- [What is needed]: Search the entries for the word "UPDATE" and copy each line that has it.

Records drawn from a dataset:
....

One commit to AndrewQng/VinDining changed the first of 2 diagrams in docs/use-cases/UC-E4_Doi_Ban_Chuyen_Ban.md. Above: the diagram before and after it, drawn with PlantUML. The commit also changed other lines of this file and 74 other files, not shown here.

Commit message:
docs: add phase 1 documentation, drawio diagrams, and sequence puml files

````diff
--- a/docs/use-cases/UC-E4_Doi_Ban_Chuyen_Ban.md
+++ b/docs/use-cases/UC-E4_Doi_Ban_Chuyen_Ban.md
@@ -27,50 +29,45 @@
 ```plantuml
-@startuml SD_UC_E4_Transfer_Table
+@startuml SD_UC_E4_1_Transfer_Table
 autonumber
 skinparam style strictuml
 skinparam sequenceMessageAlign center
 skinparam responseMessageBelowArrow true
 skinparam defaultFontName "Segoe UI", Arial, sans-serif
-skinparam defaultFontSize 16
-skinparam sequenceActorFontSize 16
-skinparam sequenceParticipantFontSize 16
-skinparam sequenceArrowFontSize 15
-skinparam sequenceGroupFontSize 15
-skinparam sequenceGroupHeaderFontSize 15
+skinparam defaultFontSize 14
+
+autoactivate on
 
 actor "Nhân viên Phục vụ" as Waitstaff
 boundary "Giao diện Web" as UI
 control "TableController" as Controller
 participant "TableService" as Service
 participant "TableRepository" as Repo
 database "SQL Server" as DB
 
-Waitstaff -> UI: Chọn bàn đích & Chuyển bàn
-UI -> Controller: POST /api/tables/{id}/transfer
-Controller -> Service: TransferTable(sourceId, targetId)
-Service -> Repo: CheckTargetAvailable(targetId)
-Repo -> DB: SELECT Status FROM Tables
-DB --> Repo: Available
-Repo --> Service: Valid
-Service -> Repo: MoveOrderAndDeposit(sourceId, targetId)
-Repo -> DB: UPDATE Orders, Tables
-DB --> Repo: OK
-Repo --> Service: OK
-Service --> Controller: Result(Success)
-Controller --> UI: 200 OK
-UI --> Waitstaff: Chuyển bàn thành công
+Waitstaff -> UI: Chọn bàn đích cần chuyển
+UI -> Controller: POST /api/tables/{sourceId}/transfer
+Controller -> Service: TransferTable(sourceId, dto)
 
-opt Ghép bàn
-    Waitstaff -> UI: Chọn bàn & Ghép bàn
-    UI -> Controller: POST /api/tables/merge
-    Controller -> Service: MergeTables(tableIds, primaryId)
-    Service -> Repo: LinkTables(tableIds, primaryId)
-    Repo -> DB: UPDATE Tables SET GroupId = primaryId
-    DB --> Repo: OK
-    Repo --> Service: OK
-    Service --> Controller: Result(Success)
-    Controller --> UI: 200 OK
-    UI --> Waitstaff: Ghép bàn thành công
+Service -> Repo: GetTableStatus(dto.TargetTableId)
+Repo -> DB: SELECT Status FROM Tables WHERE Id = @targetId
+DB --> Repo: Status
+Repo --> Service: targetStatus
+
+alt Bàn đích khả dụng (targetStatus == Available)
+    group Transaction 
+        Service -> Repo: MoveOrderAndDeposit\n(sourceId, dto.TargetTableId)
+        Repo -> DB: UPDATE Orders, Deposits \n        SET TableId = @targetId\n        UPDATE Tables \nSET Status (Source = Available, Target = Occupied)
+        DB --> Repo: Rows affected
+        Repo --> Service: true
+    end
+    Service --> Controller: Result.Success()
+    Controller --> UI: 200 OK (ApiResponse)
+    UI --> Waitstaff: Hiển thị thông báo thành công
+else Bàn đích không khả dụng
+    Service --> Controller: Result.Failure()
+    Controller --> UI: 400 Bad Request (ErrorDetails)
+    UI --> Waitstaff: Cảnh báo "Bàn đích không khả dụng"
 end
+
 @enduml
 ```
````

....

- [Finished task]:
-Repo -> DB: UPDATE Orders, Tables
-    Repo -> DB: UPDATE Tables SET GroupId = primaryId
+        Repo -> DB: UPDATE Orders, Deposits \n        SET TableId = @targetId\n        UPDATE Tables \nSET Status (Source = Available, Target = Occupied)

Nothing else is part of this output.